NOTE : If you want to create it from XML, skip the wizard section, and move on to the next one.

5.3 Creating backupCluster Entity using Wizard

Let’s go ahead and create a second cluster by creating a cluster with the name:

backupCluster

Mention backupColo in Colo and this is backup cluster in description.

Reenter the same information you used above except for the directory information. For the directories, use the backupCluster directories created earlier in the tutorial.

Staging* - /apps/falcon/backupCluster/staging
Temp* - /tmp
Working* - /apps/falcon/backupCluster/working

backup_cluster1

backup_cluster2

Click Save to persist the backupCluster entity.

backup_cluster_save

5.4 Creating backupCluster Entity using XML

Click on Create drop down menu and click Cluster button to open up the form to create the cluster entity.
Click on the Edit XML button over XML Preview area.
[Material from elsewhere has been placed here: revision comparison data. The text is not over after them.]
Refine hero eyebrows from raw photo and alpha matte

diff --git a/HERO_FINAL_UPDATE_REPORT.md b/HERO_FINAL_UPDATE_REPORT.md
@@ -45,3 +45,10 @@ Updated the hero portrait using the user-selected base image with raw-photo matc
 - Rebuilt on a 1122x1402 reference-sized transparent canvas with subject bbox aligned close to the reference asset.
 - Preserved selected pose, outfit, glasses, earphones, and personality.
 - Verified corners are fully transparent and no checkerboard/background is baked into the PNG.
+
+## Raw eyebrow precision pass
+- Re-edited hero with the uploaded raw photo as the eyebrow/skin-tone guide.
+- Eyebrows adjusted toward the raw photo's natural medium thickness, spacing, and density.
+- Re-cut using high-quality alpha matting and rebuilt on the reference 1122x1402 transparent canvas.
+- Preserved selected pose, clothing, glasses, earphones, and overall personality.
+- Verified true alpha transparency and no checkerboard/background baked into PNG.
Replace the XML content with the XML document below:

<?xml version="1.0" encoding="UTF-8" standalone="yes"?>
<cluster name="backupCluster" description="this is backup colo" colo="backupColo" xmlns="uri:falcon:cluster:0.1">
    <tags>backupKey=backupValue</tags>
    <interfaces>
        <interface type="readonly" endpoint="hftp://sandbox.hortonworks.com:50070" version="2.2.0"/>
        <interface type="write" endpoint="hdfs://sandbox.hortonworks.com:8020" version="2.2.0"/>
        <interface type="execute" endpoint="sandbox.hortonworks.com:8050" version="2.2.0"/>
        <interface type="workflow" endpoint="http://sandbox.hortonworks.com:11000/oozie/" version="4.0.0"/>
        <interface type="messaging" endpoint="tcp://sandbox.hortonworks.com:61616?daemon=true" version="5.1.6"/>
    </interfaces>
    <locations>
        <location name="staging" path="/apps/falcon/backupCluster/staging"/>
        <location name="temp" path="/tmp"/>
        <location name="working" path="/apps/falcon/backupCluster/working"/>
    </locations>
    <ACL owner="ambari-qa" group="users" permission="0x755"/>
    <properties>
        <property name="test2" value="value2"/>
    </properties>
</cluster>

Click Finish on top of the XML Preview area to save the XML and then the Next button to verify the values.
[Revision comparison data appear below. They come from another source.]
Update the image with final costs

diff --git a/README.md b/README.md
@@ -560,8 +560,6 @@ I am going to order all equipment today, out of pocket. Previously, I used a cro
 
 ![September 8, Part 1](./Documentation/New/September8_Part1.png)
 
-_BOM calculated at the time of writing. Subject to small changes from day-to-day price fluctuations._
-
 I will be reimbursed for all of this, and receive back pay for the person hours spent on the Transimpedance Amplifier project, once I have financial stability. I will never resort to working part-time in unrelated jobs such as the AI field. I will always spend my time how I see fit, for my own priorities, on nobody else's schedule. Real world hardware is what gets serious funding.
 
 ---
backup_cluster_xml_1

Once you have verified that these are the correct values press Next.

backup_cluster_xml_2

Click Save to persist the backupCluster entity.

backup_cluster_xml_save

Summary

In this tutorial we learned how to create cluster entities in Apache Falcon using the Falcon UI. Now go ahead and start creating feeds and processes by exploring more Falcon tutorials.

Further Reading

You can go to following links to explore other Falcon tutorials:

  1. Mirroring Datasets between Hadoop Clusters with Apache Falcon
  2. Define and Process Data Pipelines in Hadoop with Apache Falcon
  3. Incremental Backup of data from HDP to Azure using Falcon for Disaster Recovery and Burst Capacity
  4. Processing Data Pipeline using Apache Falcon